→ **TASK DESCRIPTION**: All of the data is to be set down again without alteration.

╭─ EXERCISE INPUTS

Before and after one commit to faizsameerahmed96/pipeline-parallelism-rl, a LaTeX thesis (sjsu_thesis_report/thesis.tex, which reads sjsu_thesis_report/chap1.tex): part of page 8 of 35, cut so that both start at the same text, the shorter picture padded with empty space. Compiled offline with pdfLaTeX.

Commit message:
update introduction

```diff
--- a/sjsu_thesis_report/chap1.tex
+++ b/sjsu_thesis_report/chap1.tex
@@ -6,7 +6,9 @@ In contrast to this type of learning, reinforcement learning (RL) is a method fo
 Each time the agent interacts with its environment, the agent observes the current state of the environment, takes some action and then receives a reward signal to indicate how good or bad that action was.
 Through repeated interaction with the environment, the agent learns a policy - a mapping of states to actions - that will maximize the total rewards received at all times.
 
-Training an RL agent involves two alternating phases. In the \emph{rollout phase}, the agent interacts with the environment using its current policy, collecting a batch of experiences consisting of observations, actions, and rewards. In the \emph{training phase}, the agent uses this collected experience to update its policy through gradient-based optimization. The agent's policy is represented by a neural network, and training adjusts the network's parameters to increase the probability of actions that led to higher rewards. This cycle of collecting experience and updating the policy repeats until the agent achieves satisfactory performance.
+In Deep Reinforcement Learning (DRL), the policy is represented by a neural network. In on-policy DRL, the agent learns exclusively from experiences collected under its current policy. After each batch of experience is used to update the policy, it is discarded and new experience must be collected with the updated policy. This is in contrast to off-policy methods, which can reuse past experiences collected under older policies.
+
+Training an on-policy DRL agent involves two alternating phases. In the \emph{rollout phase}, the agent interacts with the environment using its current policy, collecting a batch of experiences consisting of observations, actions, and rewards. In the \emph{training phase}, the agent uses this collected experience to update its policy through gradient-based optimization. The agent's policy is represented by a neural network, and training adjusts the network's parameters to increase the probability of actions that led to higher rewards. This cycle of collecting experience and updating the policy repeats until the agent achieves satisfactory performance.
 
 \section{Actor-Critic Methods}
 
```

╰─

→ **RESULT OF THE TASK**:
Before and after one commit to faizsameerahmed96/pipeline-parallelism-rl, a LaTeX thesis (sjsu_thesis_report/thesis.tex, which reads sjsu_thesis_report/chap1.tex): part of page 8 of 35, cut so that both start at the same text, the shorter picture padded with empty space. Compiled offline with pdfLaTeX.

Commit message:
update introduction

```diff
--- a/sjsu_thesis_report/chap1.tex
+++ b/sjsu_thesis_report/chap1.tex
@@ -6,7 +6,9 @@ In contrast to this type of learning, reinforcement learning (RL) is a method fo
 Each time the agent interacts with its environment, the agent observes the current state of the environment, takes some action and then receives a reward signal to indicate how good or bad that action was.
 Through repeated interaction with the environment, the agent learns a policy - a mapping of states to actions - that will maximize the total rewards received at all times.
 
-Training an RL agent involves two alternating phases. In the \emph{rollout phase}, the agent interacts with the environment using its current policy, collecting a batch of experiences consisting of observations, actions, and rewards. In the \emph{training phase}, the agent uses this collected experience to update its policy through gradient-based optimization. The agent's policy is represented by a neural network, and training adjusts the network's parameters to increase the probability of actions that led to higher rewards. This cycle of collecting experience and updating the policy repeats until the agent achieves satisfactory performance.
+In Deep Reinforcement Learning (DRL), the policy is represented by a neural network. In on-policy DRL, the agent learns exclusively from experiences collected under its current policy. After each batch of experience is used to update the policy, it is discarded and new experience must be collected with the updated policy. This is in contrast to off-policy methods, which can reuse past experiences collected under older policies.
+
+Training an on-policy DRL agent involves two alternating phases. In the \emph{rollout phase}, the agent interacts with the environment using its current policy, collecting a batch of experiences consisting of observations, actions, and rewards. In the \emph{training phase}, the agent uses this collected experience to update its policy through gradient-based optimization. The agent's policy is represented by a neural network, and training adjusts the network's parameters to increase the probability of actions that led to higher rewards. This cycle of collecting experience and updating the policy repeats until the agent achieves satisfactory performance.
 
 \section{Actor-Critic Methods}
 
```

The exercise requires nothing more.